Serendip is an independent site partnering with faculty at multiple colleges and universities around the world. Happy exploring!

Reply to comment

Rosemary's picture

it's the end of the world as we know it

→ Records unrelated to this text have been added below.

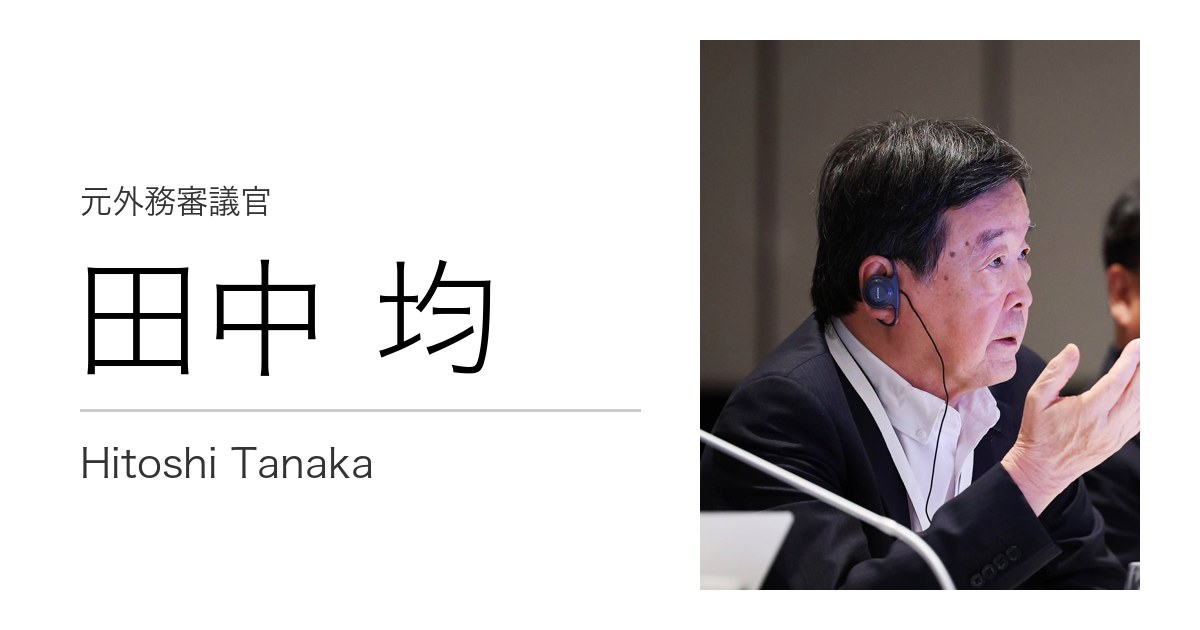
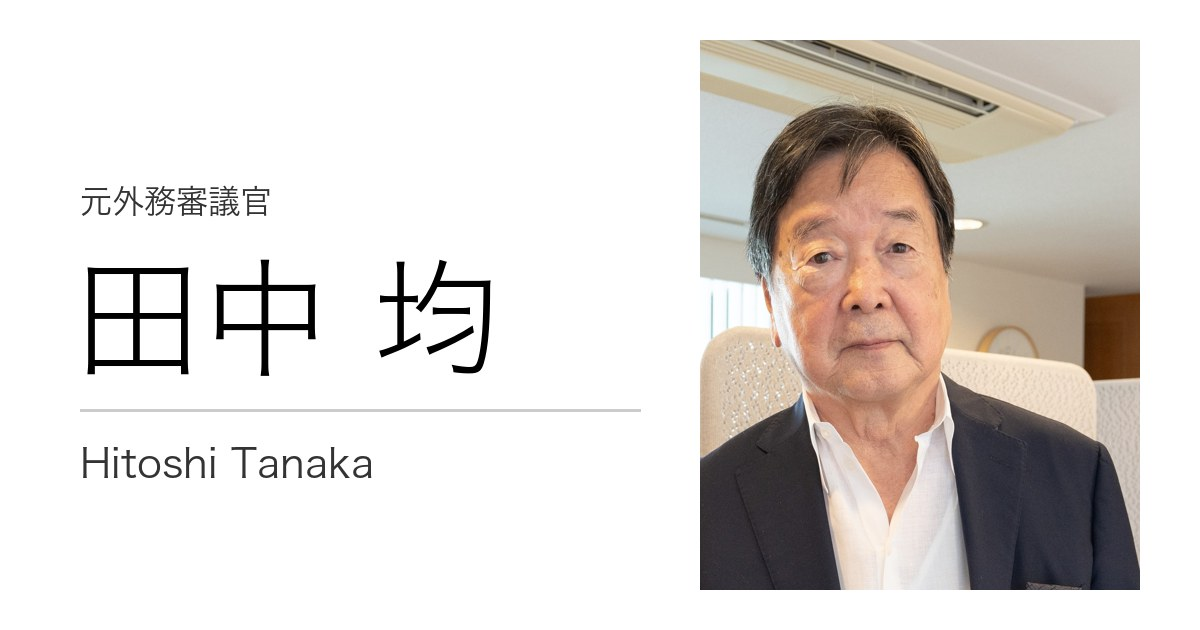
写真を田中さんだけの切り抜きに替え、連載・発信に電気新聞・日刊工業新聞を足した（由香里さんの No 3、11/20）
Claude-Session: https://claude.ai/code/session_01TTopKNLhekpDL6oXQfTVP9

Changed region(s): [[0.5858, 0.0603, 0.9558, 0.9349]]

diff --git a/profile/index.html b/profile/index.html
@@ -44,7 +44,7 @@
 <ul class="plain"><li><a href="https://www.iwanami.co.jp/book/b10146257.html" target="_blank" rel="noopener">『タブーを破った外交官 田中均回顧録』</a><small>岩波書店／2025年10月</small></li><li><a href="http://www.chuko.co.jp/laclef/2019/11/150671.html" target="_blank" rel="noopener">『見えない戦争 インビジブル・ウォー』</a><small>中公新書ラクレ／2019年11月</small></li><li>『日本外交の挑戦』<small>角川新書／2015年8月</small></li><li>『プロフェッショナルの交渉力』<small>講談社／2009年3月</small></li><li>『外交の力』<small>日本経済新聞出版社／2009年1月</small></li><li>『国家と外交』<small>講談社／2005年11月</small></li></ul>
 <a class="more" href="/books/">書籍の一覧</a>
 <h2 class="bar">連載・発信</h2>
-<ul class="links"><li><b>YouTube</b><a href="https://www.youtube.com/@tanakadiplomat" target="_blank" rel="noopener">田中均の国際政治塾（@tanakadiplomat）</a></li><li><b>X</b><a href="https://x.com/tanakadiplomat" target="_blank" rel="noopener">@TanakaDiplomat</a></li><li><b>East Asia Insights</b><a href="https://www.jcie.org/analysis/east-asia-insights/" target="_blank" rel="noopener">公益財団法人 日本国際交流センター（JCIE）の英文ニュースレター</a></li><li><b>ダイヤモンド・オンライン</b><a href="https://diamond.jp/category/s-international" target="_blank" rel="noopener">田中均の「世界を見る眼」</a></li><li><b>毎日新聞 政治プレミア</b><a href="https://mainichi.jp/premier/politics/%E7%94%B0%E4%B8%AD%E5%9D%87/" target="_blank" rel="noopener">田中均の寄稿一覧</a></li></ul>
+<ul class="links"><li><b>YouTube</b><a href="https://www.youtube.com/@tanakadiplomat" target="_blank" rel="noopener">田中均の国際政治塾（@tanakadiplomat）</a></li><li><b>X</b><a href="https://x.com/tanakadiplomat" target="_blank" rel="noopener">@TanakaDiplomat</a></li><li><b>East Asia Insights</b><a href="https://www.jcie.org/analysis/east-asia-insights/" target="_blank" rel="noopener">公益財団法人 日本国際交流センター（JCIE）の英文ニュースレター</a></li><li><b>ダイヤモンド・オンライン</b><a href="https://diamond.jp/category/s-international" target="_blank" rel="noopener">田中均の「世界を見る眼」</a></li><li><b>電気新聞</b><a href="https://www.denkishimbun.com/" target="_blank" rel="noopener">ウェーブ時評</a></li><li><b>日刊工業新聞</b><a href="https://www.nikkan.co.jp/" target="_blank" rel="noopener">グローバルスコープ</a></li><li><b>毎日新聞 政治プレミア</b><a href="https://mainichi.jp/premier/politics/%E7%94%B0%E4%B8%AD%E5%9D%87/" target="_blank" rel="noopener">田中均の寄稿一覧</a></li></ul>
 </div>
 
 </main>

diff --git a/index.html b/index.html
@@ -69,7 +69,7 @@
 
 <section class="sec">
 <h2 class="uh">連載・発信</h2>
-<ul class="links"><li><b>YouTube</b><a href="https://www.youtube.com/@tanakadiplomat" target="_blank" rel="noopener">田中均の国際政治塾（@tanakadiplomat）</a></li><li><b>X</b><a href="https://x.com/tanakadiplomat" target="_blank" rel="noopener">@TanakaDiplomat</a></li><li><b>East Asia Insights</b><a href="https://www.jcie.org/analysis/east-asia-insights/" target="_blank" rel="noopener">公益財団法人 日本国際交流センター（JCIE）の英文ニュースレター</a></li><li><b>ダイヤモンド・オンライン</b><a href="https://diamond.jp/category/s-international" target="_blank" rel="noopener">田中均の「世界を見る眼」</a></li><li><b>毎日新聞 政治プレミア</b><a href="https://mainichi.jp/premier/politics/%E7%94%B0%E4%B8%AD%E5%9D%87/" target="_blank" rel="noopener">田中均の寄稿一覧</a></li></ul>
+<ul class="links"><li><b>YouTube</b><a href="https://www.youtube.com/@tanakadiplomat" target="_blank" rel="noopener">田中均の国際政治塾（@tanakadiplomat）</a></li><li><b>X</b><a href="https://x.com/tanakadiplomat" target="_blank" rel="noopener">@TanakaDiplomat</a></li><li><b>East Asia Insights</b><a href="https://www.jcie.org/analysis/east-asia-insights/" target="_blank" rel="noopener">公益財団法人 日本国際交流センター（JCIE）の英文ニュースレター</a></li><li><b>ダイヤモンド・オンライン</b><a href="https://diamond.jp/category/s-international" target="_blank" rel="noopener">田中均の「世界を見る眼」</a></li><li><b>電気新聞</b><a href="https://www.denkishimbun.com/" target="_blank" rel="noopener">ウェーブ時評</a></li><li><b>日刊工業新聞</b><a href="https://www.nikkan.co.jp/" target="_blank" rel="noopener">グローバルスコープ</a></li><li><b>毎日新聞 政治プレミア</b><a href="https://mainichi.jp/premier/politics/%E7%94%B0%E4%B8%AD%E5%9D%87/" target="_blank" rel="noopener">田中均の寄稿一覧</a></li></ul>
 </section>
 
 <section class="sec">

These two authors, in these readings, offer very similar opinions. Kosso says, "It's not the end of the world... [but] the end of the world as we knew it" referring to the new questions posed by quantum mechanics in opposition to "scientific realism" and Lukacs offers a number of points that indicate how the idea of scientific knowledge and the collection and interpretation of scientific data has changed given the inability to deterministically show a property or a principle. Basically, they both claim that we cannot definitively assess how the world works from the observations that we make, even in a scientific setting. There is no objectivity, because we will always see the world through the human frame of reference (as well as the individual frame). We can make inferences about the world, but we cannot ever claim that they are absolutel truths. This is a lot of what I got out of these articles. The scientific community, I feel, is moving away from making statements in accordance with "realism" and taking steps toward "the next phase in the evolution of human conciousness" (Lukacs p. 230) by using language that relays suggestion or interpretation rather than absolute truth. This is a large generalization, but from what I've learned as a science student, you refute null hypotheses. You state your results statistically, and in the discussion you suggest what these results might imply. I feel this is the kind of language and approach that these authors would appreciate and that they touch on in these peices. Perhaps they mean to go even father than this, though... I'm not sure how this could happen, or if I would even want it to...

Reply

To prevent automated spam submissions leave this field empty.
1 + 5 =
Solve this simple math problem and enter the result. E.g. for 1+3, enter 4.